Stored data:
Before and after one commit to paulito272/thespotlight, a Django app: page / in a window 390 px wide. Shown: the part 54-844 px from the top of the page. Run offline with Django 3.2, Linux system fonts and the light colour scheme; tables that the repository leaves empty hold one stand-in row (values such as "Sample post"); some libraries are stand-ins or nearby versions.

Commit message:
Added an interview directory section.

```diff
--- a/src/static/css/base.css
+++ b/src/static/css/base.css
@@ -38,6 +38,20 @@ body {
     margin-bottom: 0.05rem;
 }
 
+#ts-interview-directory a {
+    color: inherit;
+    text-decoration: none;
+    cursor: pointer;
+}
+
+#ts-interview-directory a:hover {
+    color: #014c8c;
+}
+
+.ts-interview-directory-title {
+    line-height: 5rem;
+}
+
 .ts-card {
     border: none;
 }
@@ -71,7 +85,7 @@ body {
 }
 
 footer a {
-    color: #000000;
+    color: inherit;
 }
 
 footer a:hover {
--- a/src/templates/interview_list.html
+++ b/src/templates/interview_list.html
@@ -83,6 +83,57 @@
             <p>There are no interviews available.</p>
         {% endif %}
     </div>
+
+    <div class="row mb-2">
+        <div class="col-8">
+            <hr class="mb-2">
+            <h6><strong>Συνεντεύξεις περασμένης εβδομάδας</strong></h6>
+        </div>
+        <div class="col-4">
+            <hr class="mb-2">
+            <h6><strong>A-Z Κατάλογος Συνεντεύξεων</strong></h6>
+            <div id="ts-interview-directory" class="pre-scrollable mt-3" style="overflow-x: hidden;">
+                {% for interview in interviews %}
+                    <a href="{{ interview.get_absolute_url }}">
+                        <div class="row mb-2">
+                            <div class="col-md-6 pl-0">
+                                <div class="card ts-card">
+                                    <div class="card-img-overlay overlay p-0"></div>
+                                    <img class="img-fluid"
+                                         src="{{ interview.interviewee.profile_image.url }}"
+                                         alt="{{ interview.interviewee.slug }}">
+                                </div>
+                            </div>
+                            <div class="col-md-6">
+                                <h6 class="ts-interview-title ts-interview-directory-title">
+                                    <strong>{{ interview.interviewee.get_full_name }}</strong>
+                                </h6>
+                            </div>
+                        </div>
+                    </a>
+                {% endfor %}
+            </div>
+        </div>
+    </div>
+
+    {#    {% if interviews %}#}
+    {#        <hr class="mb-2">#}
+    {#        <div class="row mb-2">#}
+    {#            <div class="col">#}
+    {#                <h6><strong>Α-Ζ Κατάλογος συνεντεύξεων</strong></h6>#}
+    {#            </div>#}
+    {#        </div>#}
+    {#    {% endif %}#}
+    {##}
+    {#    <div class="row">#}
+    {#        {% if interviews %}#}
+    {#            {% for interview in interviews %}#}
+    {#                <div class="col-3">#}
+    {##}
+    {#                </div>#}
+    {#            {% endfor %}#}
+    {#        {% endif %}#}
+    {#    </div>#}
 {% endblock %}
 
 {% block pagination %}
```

Problem:
Lines of the material that contain the word "directory" are to be gathered.

Answer section:
Added an interview directory section.
+#ts-interview-directory a {
+#ts-interview-directory a:hover {
+.ts-interview-directory-title {
+            <div id="ts-interview-directory" class="pre-scrollable mt-3" style="overflow-x: hidden;">
+                                <h6 class="ts-interview-title ts-interview-directory-title">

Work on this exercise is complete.